Freezing your credit, that’s important. And then the second M, monitoring check your credit reports, monitor your credit scores, have transaction alerts, even check explanation of benefits statements you get from your health insurers to see if that’s really you. And the final M. How do you manage the damage? A lot of people don’t realize that through their insurance companies, many of their financial institutions and now a significant percentage of employers. There are programs available to help you through identity incidents, giving you access to professional fraud. Check with your agent or your Rep or your HR department and say do you have a program that will help me?
Johnny Jet: I’ve gotten hacked a couple times. Actually once was in New York City a couple of years ago. I’m not sure how they did it and then just two months ago. All of a sudden I started seeing some charges from this one company on two credit cards including my bank card and I have no idea how they got it because I don’t use those cards.
Adam Levin: Likely is that your user ID and password showed up on the website. Have I been pawned, for instance, because there has been a breach of an institution where your user ID and password were in it was in their database. If you think about it, we’ve had just thousands upon thousands of breaches that are announced every year, right? I mean Equifax alone, you’re talking about 150 million people with everything from their Social Security number to driver’s license to personal identifiable information. Mortgage companies, hospitals educational institutions. The list goes on and on and on, so I I think people have to understand the fact that our information is out there and that that we have to be mindful of that.

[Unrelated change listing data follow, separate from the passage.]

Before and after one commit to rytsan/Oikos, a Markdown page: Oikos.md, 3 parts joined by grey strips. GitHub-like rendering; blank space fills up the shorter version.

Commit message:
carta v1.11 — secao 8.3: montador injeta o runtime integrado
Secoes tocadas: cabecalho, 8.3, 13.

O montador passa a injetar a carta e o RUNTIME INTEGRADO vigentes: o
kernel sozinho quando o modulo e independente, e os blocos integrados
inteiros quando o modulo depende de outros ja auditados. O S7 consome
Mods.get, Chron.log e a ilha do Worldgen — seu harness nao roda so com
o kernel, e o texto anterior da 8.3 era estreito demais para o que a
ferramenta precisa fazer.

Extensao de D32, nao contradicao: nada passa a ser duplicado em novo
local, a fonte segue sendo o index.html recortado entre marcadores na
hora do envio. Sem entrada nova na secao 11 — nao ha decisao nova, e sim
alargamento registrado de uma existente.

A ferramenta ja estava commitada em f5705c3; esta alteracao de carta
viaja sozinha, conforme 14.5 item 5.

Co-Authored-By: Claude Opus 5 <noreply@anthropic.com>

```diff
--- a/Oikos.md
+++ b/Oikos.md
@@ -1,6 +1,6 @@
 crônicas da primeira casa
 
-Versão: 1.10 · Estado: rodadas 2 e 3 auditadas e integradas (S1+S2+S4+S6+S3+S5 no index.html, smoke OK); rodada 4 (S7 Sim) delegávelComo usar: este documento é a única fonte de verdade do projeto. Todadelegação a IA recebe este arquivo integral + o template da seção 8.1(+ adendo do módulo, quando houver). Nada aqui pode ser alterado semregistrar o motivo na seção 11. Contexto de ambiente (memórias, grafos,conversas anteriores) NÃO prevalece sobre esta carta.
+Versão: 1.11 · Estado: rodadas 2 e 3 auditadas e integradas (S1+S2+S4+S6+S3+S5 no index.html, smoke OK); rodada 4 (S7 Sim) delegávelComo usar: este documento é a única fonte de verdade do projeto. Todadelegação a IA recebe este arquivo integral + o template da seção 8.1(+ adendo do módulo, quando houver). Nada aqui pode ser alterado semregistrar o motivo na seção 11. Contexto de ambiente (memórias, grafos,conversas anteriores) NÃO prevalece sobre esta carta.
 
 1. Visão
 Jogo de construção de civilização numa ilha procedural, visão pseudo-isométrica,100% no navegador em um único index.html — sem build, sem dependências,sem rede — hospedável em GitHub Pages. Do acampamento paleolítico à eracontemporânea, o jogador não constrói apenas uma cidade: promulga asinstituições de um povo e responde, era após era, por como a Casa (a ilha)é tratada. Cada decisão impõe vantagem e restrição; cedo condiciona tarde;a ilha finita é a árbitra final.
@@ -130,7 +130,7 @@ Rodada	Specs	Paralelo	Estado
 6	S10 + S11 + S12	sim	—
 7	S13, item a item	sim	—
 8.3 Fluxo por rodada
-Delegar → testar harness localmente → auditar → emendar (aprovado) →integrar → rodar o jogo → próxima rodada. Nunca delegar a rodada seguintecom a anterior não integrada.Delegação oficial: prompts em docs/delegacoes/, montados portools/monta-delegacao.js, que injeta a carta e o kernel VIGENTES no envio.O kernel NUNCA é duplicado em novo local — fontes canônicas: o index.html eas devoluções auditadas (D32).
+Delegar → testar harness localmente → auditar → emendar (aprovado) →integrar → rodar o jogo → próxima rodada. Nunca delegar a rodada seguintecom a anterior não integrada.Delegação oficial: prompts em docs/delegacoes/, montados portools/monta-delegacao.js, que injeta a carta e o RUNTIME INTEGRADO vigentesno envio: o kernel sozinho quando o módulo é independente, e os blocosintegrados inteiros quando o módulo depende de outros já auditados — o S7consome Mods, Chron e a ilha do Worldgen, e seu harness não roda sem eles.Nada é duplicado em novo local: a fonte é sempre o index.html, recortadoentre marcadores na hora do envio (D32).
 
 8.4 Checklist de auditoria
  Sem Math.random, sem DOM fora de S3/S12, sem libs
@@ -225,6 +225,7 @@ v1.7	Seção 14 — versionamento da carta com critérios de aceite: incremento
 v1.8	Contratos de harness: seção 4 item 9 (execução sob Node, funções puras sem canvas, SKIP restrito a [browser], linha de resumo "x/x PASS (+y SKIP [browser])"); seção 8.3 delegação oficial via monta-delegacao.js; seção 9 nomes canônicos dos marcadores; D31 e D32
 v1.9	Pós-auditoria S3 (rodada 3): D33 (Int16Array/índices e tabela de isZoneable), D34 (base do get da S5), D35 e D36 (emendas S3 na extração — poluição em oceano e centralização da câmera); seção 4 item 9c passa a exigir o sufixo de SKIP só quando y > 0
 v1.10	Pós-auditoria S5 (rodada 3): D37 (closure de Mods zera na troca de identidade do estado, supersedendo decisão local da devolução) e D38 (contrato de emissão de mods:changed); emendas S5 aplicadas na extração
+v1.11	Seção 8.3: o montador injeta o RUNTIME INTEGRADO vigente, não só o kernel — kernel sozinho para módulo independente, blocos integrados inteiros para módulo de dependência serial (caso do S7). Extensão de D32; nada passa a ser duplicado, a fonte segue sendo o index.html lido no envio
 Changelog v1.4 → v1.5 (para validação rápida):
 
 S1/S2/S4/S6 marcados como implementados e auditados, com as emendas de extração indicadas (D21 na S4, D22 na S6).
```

Johnny Jet: So do you recommend people checking haveibeenpwned.com?
Adam Levin: Absolutely. You can put in your cell phone and you know for years everybody was saying it’s Social Security number. That’s your most ubiquitous number. the truth is today your most ubiquitous numbers, your cell phone, ’cause nobody changes it. And it’s on you. It’s literally attached to your appendage. Practically, it’s another arm, and everywhere you go, people don’t think twice about giving out their cell phone number.
Johnny Jet: Right, should they be giving out a burner number?
Adam Levin: Would be better if they did. Would be better also to have you know, a burner e-mail too.
Johnny Jet: I know there are apps and sites that will actually give you a different phone number that will actually redirect to your number.
Adam Levin: Yes, you know Google Voice for one.
Johnny Jet: My last question for you. Do you put a piece of tape over the camera on your laptop?
Well, actually I have a sliding cover. But you should definitely. I mean, if it’s good enough for Mark Zuckerberg, it’s good enough for the rest of us.
Adam Levin: There was a rat scandal a few years ago where there was a Russian website that had the activities of 77,000 households worldwide. The hackers had gotten into, and they were basically transmitting images to this one website. You could go on and see what everyone’s doing. Like the movie sliver.
Johnny Jet: Oh my God.
Adam Levin: You don’t want to be the star of your own reality show.
Johnny Jet: That’s why I put a piece of tape on my lens right when I finish my interviews. Thank you again for taking the time.